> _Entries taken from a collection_
---*---

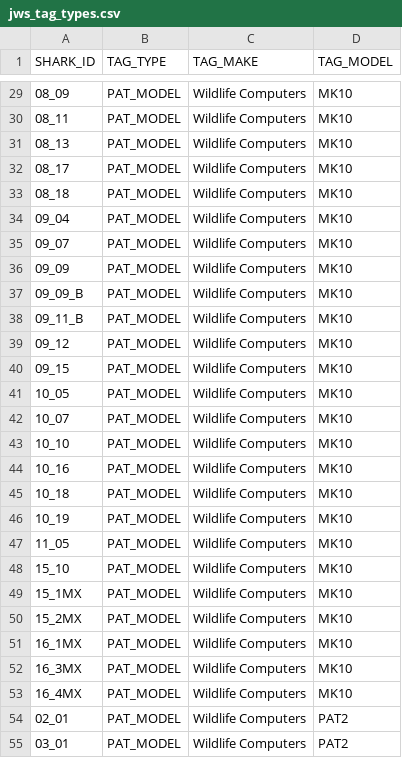
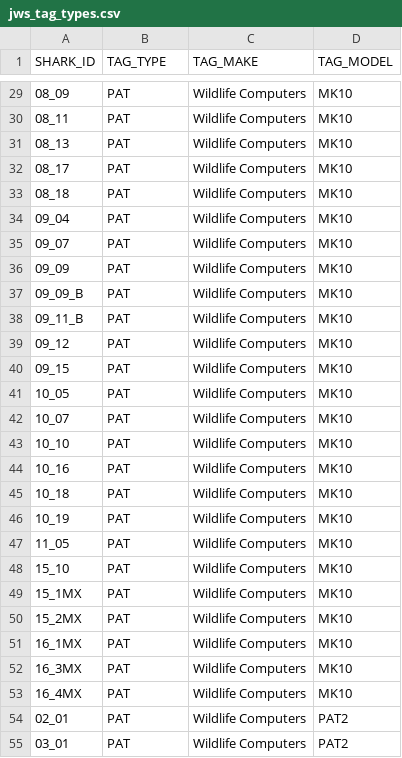
Before and after one commit to vanhoutan/JWS_data, a CSV file: data/jws_tag_types.csv, drawn as a sheet; only a part is shown, gaps mark what is left out; the diff covers the shown part only.

```diff
--- a/data/jws_tag_types.csv
+++ b/data/jws_tag_types.csv
@@ -29,27 +29,27 @@
-08_09,PAT_MODEL,Wildlife Computers,MK10
-08_11,PAT_MODEL,Wildlife Computers,MK10
-08_13,PAT_MODEL,Wildlife Computers,MK10
-08_17,PAT_MODEL,Wildlife Computers,MK10
-08_18,PAT_MODEL,Wildlife Computers,MK10
-09_04,PAT_MODEL,Wildlife Computers,MK10
-09_07,PAT_MODEL,Wildlife Computers,MK10
-09_09,PAT_MODEL,Wildlife Computers,MK10
-09_09_B,PAT_MODEL,Wildlife Computers,MK10
-09_11_B,PAT_MODEL,Wildlife Computers,MK10
-09_12,PAT_MODEL,Wildlife Computers,MK10
-09_15,PAT_MODEL,Wildlife Computers,MK10
-10_05,PAT_MODEL,Wildlife Computers,MK10
-10_07,PAT_MODEL,Wildlife Computers,MK10
-10_10,PAT_MODEL,Wildlife Computers,MK10
-10_16,PAT_MODEL,Wildlife Computers,MK10
-10_18,PAT_MODEL,Wildlife Computers,MK10
-10_19,PAT_MODEL,Wildlife Computers,MK10
-11_05,PAT_MODEL,Wildlife Computers,MK10
-15_10,PAT_MODEL,Wildlife Computers,MK10
-15_1MX,PAT_MODEL,Wildlife Computers,MK10
-15_2MX,PAT_MODEL,Wildlife Computers,MK10
-16_1MX,PAT_MODEL,Wildlife Computers,MK10
-16_3MX,PAT_MODEL,Wildlife Computers,MK10
-16_4MX,PAT_MODEL,Wildlife Computers,MK10
-02_01,PAT_MODEL,Wildlife Computers,PAT2
-03_01,PAT_MODEL,Wildlife Computers,PAT2
+08_09,PAT,Wildlife Computers,MK10
+08_11,PAT,Wildlife Computers,MK10
+08_13,PAT,Wildlife Computers,MK10
+08_17,PAT,Wildlife Computers,MK10
+08_18,PAT,Wildlife Computers,MK10
+09_04,PAT,Wildlife Computers,MK10
+09_07,PAT,Wildlife Computers,MK10
+09_09,PAT,Wildlife Computers,MK10
+09_09_B,PAT,Wildlife Computers,MK10
+09_11_B,PAT,Wildlife Computers,MK10
+09_12,PAT,Wildlife Computers,MK10
+09_15,PAT,Wildlife Computers,MK10
+10_05,PAT,Wildlife Computers,MK10
+10_07,PAT,Wildlife Computers,MK10
+10_10,PAT,Wildlife Computers,MK10
+10_16,PAT,Wildlife Computers,MK10
+10_18,PAT,Wildlife Computers,MK10
+10_19,PAT,Wildlife Computers,MK10
+11_05,PAT,Wildlife Computers,MK10
+15_10,PAT,Wildlife Computers,MK10
+15_1MX,PAT,Wildlife Computers,MK10
+15_2MX,PAT,Wildlife Computers,MK10
+16_1MX,PAT,Wildlife Computers,MK10
+16_3MX,PAT,Wildlife Computers,MK10
+16_4MX,PAT,Wildlife Computers,MK10
+02_01,PAT,Wildlife Computers,PAT2
+03_01,PAT,Wildlife Computers,PAT2
```
Also changed, not shown: 73 edited cells elsewhere in this file, data/jws_tag_metadata.csv, 1 other file.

---*---

> _EXERCISE DETAILS_
Return all lines above that mention the word "file".

> _SOLUTION BELOW_
Before and after one commit to vanhoutan/JWS_data, a CSV file: data/jws_tag_types.csv, drawn as a sheet; only a part is shown, gaps mark what is left out; the diff covers the shown part only.
Also changed, not shown: 73 edited cells elsewhere in this file, data/jws_tag_metadata.csv, 1 other file.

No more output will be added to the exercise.